So, my theory is this – Everyone travels thorough life with their own personal struggles: their own demons. – My demons are depression and anxiety. They whisper to me in the dark recesses of my brain. My demons are constantly telling me that I’m not good enough; I’m not pretty enough or smart enough; I’m not thin enough; and I’m not kind enough. Basically, the mantra they repeat over and over again inside my head is that, no matter what “it” is, I’m not good enough at “it” or for “it.” And life is hard enough. Life is hard enough without these demons in my brain telling me I’m a failure. Telling me that I’m weird and awkward, and that nobody likes me. So every day I fight my demons. Some days I lose. Some days I’m not strong enough to silence them, and I lose myself to the lies they are telling me. I can’t get out of the house. I can’t write or read or watch TV or talk to friends or do anything that makes me feel like a normal, functioning human being. On those days I hug my puppies close. I hide under the covers. I pray. I cry. I fall apart. And those days suck. They are hard and unforgiving, and if my life was full of nothing but those days I would have given up on it a long time ago. Once I tried to explain to my mom what those days feel like.
“It’s not that I want to kill myself,” I told her, “It’s more like, it feels like…like things would be better if I just died.”
And that’s the truth. On those days living is so hard and hurts so much that not being alive sounds like the better option.
But then I have the other days. The days where I’m strong enough to beat my demons. Where I shove them into the very back of my mind, and I tell them to shut up and to stay where they are and let me live my life. And then I’m okay for an hour, or a day, or a week. Sometimes, if I’m lucky, I’m okay for months at a time before the demons get strong enough to break out and take over. And it’s during those times – when I’m in control of my thoughts – those are the times when I’m really alive. I can enjoy life. I can have fun with friends. I can just be me without worrying if being me is enough, because during those days, I know it’s enough. I’m happy just being me. I can do the things I love, and actually enjoy them. It doesn’t take everything I have just to get out of bed. I can go on adventures and participate in crazy shenanigans. I can throw all I have – everything I am – into just living my life. Those are the days that make my life worth living.
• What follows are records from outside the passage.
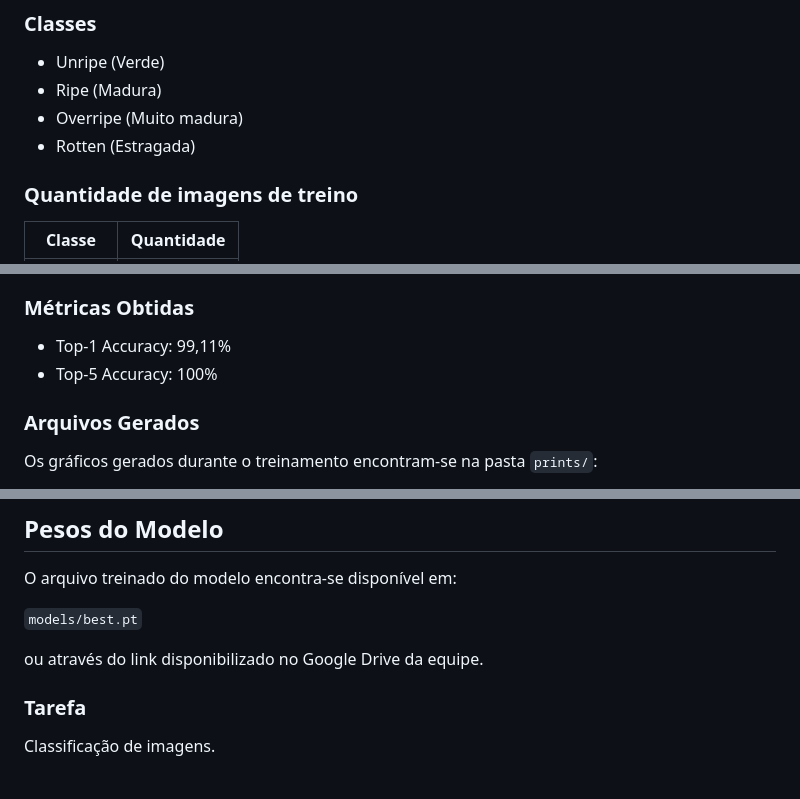
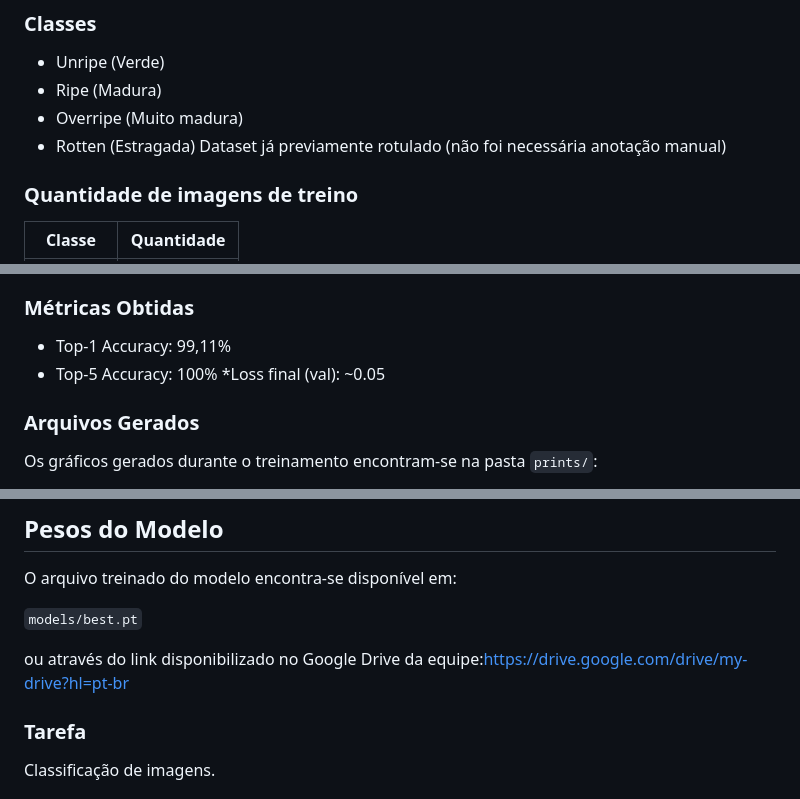
Before and after one commit to KazumaVitor/Projetobananas, a Markdown page: README.md, 3 parts joined by grey strips. GitHub-like rendering.

```diff
--- a/README.md
+++ b/README.md
@@ -31,6 +31,7 @@ Banana Ripeness Classification Dataset (Kaggle).
 - Ripe (Madura)
 - Overripe (Muito madura)
 - Rotten (Estragada)
+ Dataset já previamente rotulado (não foi necessária anotação manual)
 
 ### Quantidade de imagens de treino
 
@@ -73,6 +74,7 @@ O modelo foi treinado utilizando o dataset Banana Ripeness Classification Datase
 
 * Top-1 Accuracy: 99,11%
 * Top-5 Accuracy: 100%
+*Loss final (val): ~0.05
 
 ### Arquivos Gerados
 
@@ -146,7 +148,7 @@ O arquivo treinado do modelo encontra-se disponível em:
 
 `models/best.pt`
 
-ou através do link disponibilizado no Google Drive da equipe.
+ou através do link disponibilizado no Google Drive da equipe:https://drive.google.com/drive/my-drive?hl=pt-br
 
 
 ### Tarefa
```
When I can’t fight anymore, and I give in to the sadness and anxiety, I can cling to those good days. I can cling to the memories of good times with the people I love. I can hold on to those things. They help me fight in the darkness. They help keep me sane. But most of all they remind me that things won’t always be like this. That one day I will wake up, and I won’t have to convince myself to get out of bed. One day I’ll wake up looking forward to the day. And that day – that day will come; no matter what lies my brain might tell me. Those days are like the full force of the sun breaking away from a solar eclipse. One minute everything was dark and there was no hope, but the next minute I feel the sun soaking in to my skin. Its bright rays have chased away every shadow of doubt, and I can live my life again. Those days, those days are worth it all.